[[ Material for this exercise, beginning ]]

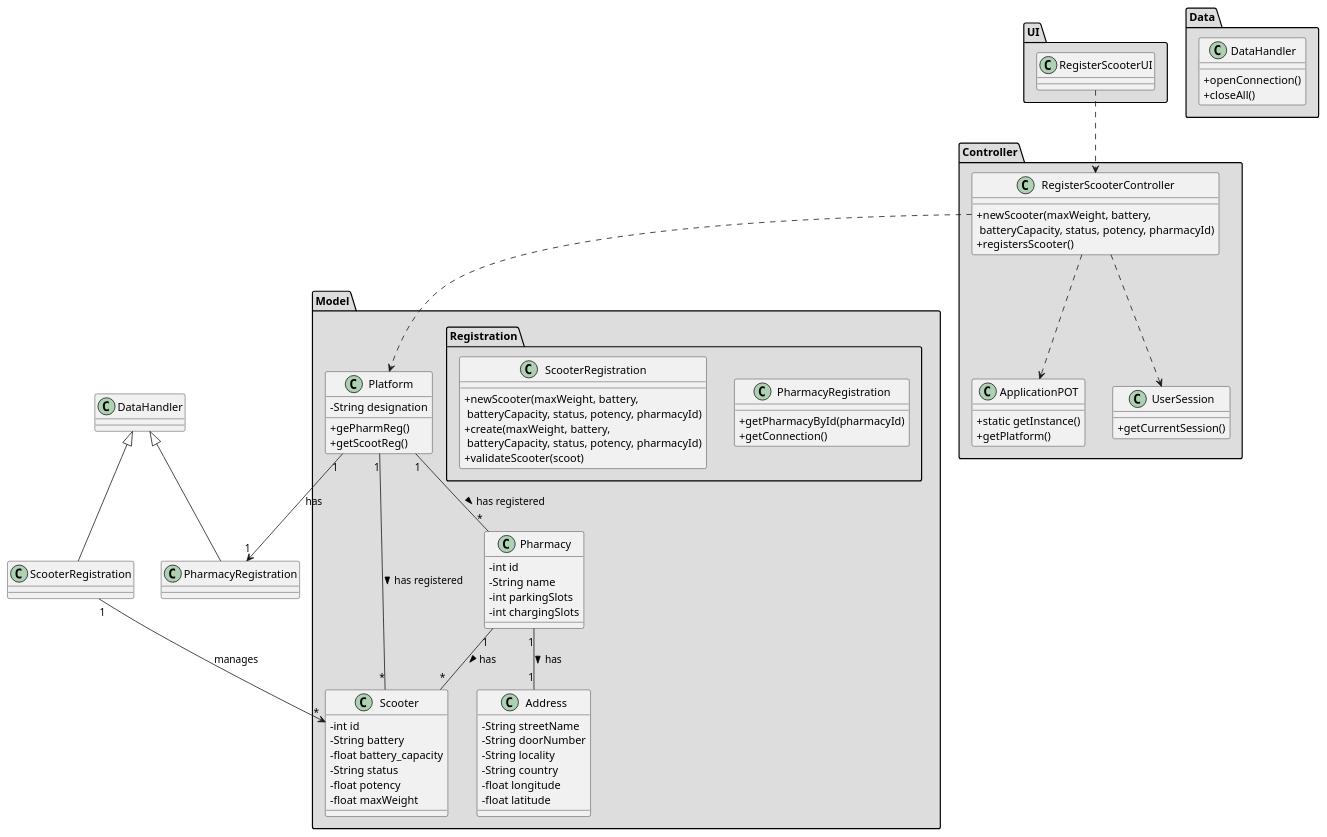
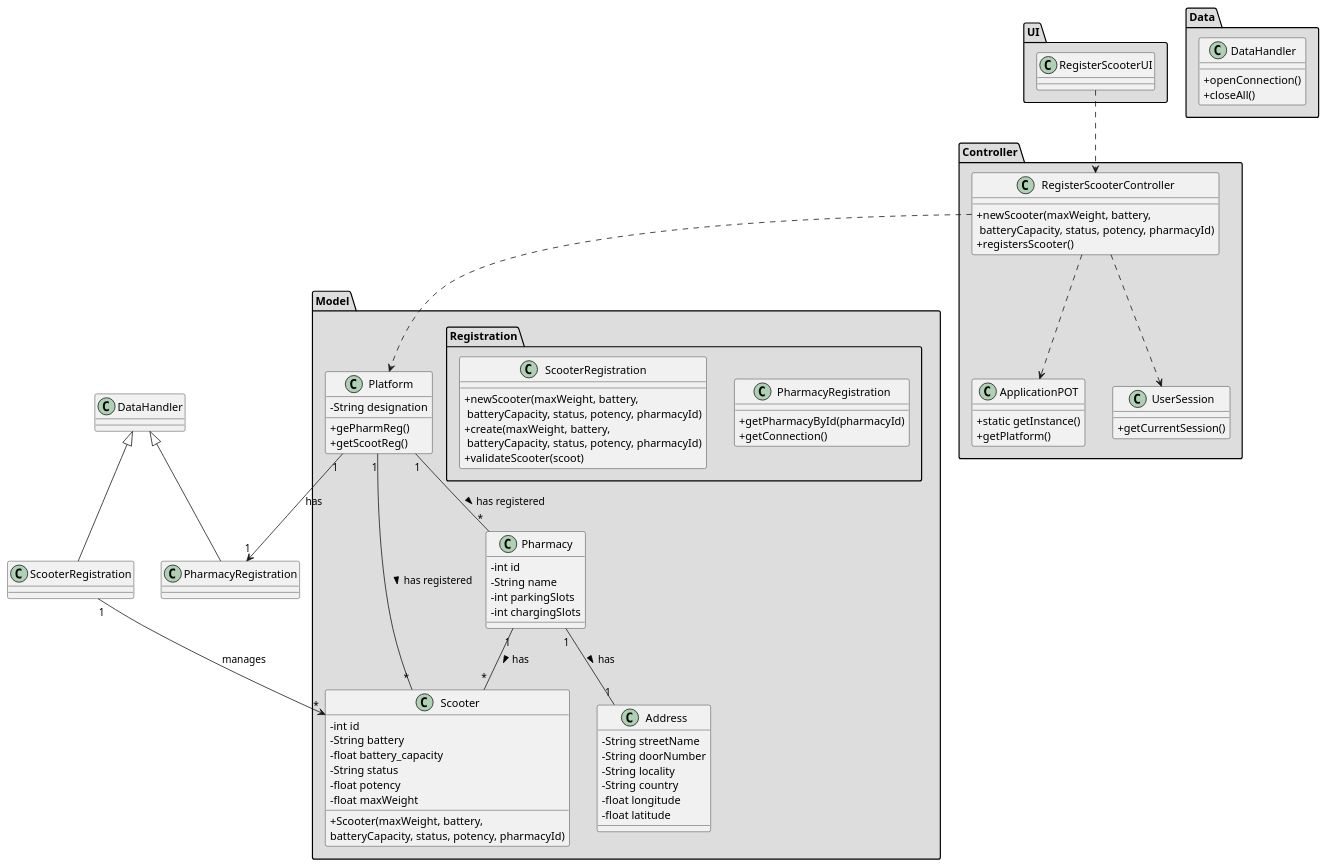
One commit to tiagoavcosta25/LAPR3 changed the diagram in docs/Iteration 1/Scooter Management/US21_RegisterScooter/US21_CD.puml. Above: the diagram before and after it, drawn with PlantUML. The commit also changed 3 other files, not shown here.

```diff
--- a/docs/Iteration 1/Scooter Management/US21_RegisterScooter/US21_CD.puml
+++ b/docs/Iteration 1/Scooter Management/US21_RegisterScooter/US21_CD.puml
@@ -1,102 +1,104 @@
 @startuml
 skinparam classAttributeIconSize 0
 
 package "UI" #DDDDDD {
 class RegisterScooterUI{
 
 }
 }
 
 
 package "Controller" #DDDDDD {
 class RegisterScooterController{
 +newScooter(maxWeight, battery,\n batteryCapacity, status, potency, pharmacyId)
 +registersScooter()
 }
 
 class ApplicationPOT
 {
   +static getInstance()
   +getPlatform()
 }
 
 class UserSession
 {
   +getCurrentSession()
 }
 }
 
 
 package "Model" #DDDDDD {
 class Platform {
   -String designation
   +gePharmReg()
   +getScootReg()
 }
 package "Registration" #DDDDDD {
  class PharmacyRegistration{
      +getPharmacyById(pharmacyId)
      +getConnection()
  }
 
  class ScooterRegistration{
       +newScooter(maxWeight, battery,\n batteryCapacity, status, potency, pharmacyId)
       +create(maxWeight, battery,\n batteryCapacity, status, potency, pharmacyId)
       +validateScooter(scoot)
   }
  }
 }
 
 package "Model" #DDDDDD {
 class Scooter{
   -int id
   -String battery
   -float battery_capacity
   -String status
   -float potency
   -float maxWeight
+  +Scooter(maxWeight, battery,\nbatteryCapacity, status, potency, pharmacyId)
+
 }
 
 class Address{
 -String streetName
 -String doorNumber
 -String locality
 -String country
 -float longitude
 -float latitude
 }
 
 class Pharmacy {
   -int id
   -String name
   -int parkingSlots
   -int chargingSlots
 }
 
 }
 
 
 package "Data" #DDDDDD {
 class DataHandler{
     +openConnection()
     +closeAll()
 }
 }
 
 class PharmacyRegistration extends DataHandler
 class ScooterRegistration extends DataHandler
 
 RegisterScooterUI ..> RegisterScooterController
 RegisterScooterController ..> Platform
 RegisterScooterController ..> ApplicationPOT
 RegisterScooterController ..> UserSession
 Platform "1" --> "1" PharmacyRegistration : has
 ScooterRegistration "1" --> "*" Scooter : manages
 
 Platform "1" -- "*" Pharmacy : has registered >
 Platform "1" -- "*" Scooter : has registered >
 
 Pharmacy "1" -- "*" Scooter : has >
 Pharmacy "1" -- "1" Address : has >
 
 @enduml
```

[[ Material for this exercise, end ]]
[[ Material for this exercise, beginning ]]

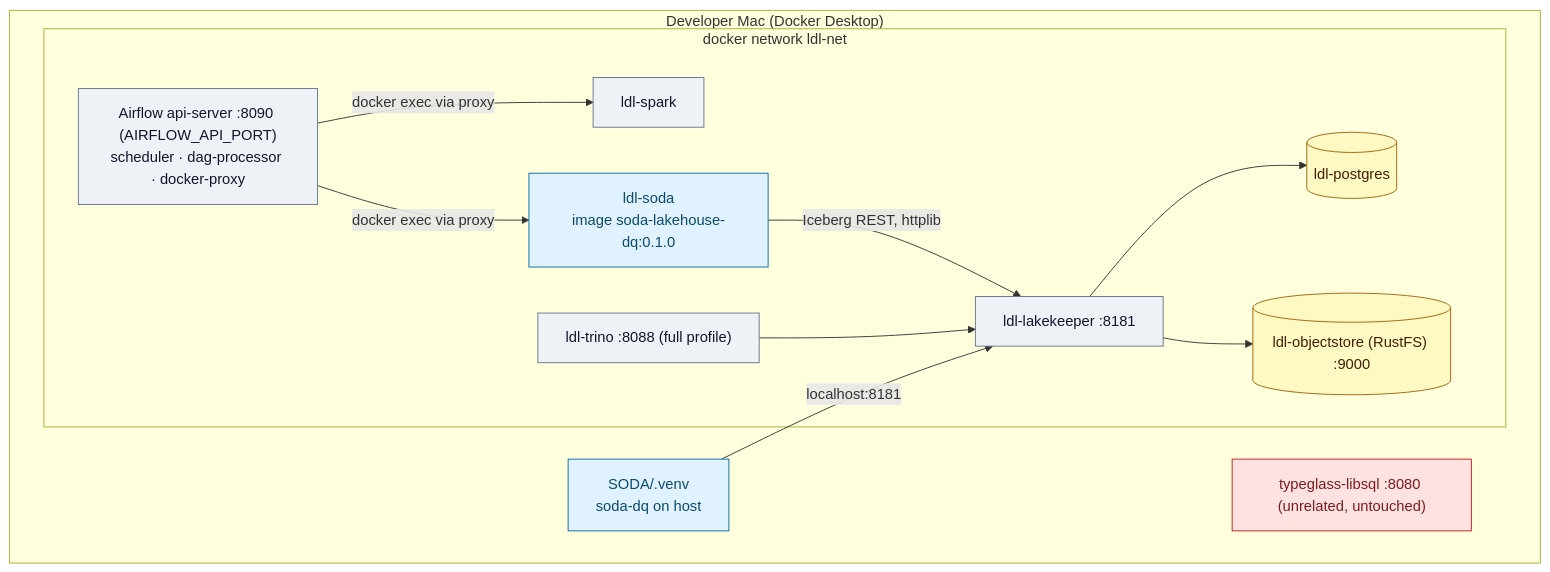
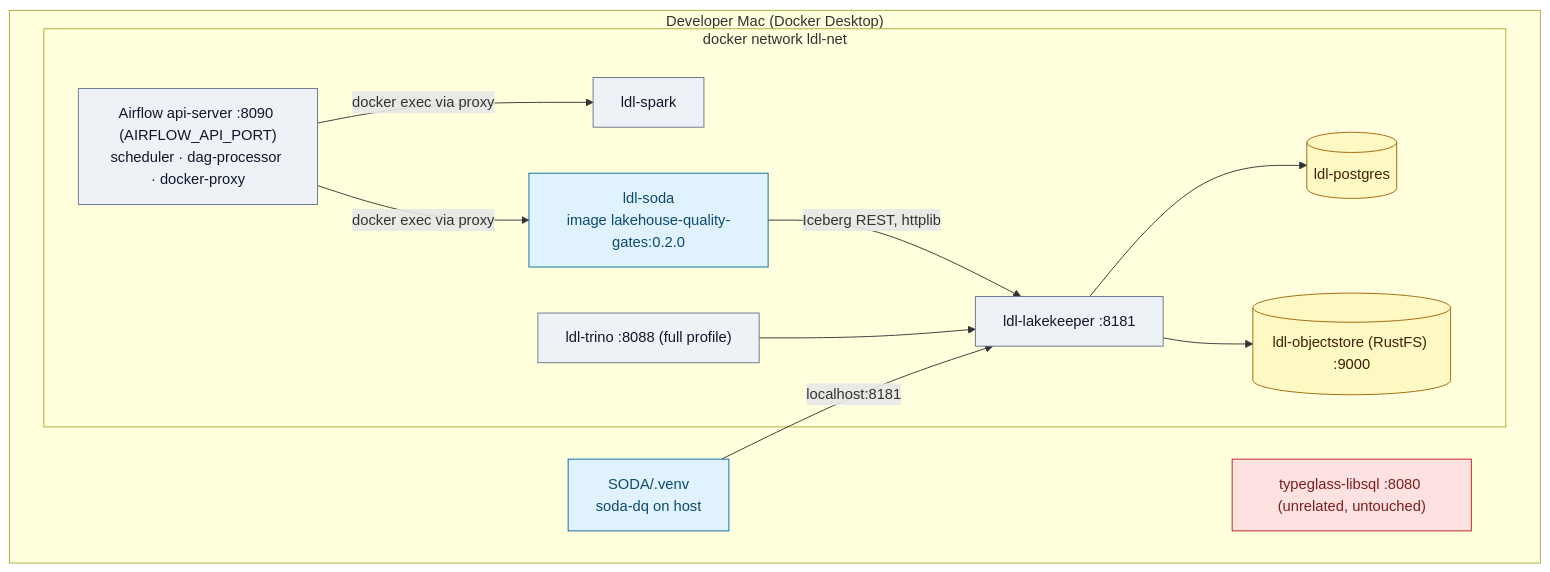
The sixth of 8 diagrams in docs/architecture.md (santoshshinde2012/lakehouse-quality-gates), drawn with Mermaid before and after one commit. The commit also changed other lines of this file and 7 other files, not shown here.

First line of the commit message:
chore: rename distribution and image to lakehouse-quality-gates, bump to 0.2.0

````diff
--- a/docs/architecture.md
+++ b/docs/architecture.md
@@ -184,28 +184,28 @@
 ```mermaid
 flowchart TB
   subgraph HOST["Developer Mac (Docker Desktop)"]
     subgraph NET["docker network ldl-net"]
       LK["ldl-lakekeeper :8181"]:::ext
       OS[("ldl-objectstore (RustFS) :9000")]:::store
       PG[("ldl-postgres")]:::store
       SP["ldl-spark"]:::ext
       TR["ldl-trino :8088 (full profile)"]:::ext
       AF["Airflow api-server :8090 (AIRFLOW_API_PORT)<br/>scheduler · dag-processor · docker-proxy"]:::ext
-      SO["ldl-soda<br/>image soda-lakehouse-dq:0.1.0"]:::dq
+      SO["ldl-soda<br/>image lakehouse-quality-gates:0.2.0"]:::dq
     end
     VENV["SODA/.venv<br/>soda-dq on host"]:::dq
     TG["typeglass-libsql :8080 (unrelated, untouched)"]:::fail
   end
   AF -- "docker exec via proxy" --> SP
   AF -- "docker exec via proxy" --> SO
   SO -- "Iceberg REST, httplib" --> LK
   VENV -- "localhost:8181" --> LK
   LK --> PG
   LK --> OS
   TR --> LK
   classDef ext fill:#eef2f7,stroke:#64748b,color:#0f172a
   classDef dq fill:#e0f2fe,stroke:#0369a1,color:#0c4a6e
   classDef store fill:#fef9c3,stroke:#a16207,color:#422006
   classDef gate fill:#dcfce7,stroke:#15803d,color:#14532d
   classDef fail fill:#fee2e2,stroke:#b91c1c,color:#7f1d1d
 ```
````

[[ Material for this exercise, end ]]

What is required: Every line of the listing that holds "String" should be found and copied.

Reply:
   -String designation
   -String battery
   -String status
 -String streetName
 -String doorNumber
 -String locality
 -String country
   -String name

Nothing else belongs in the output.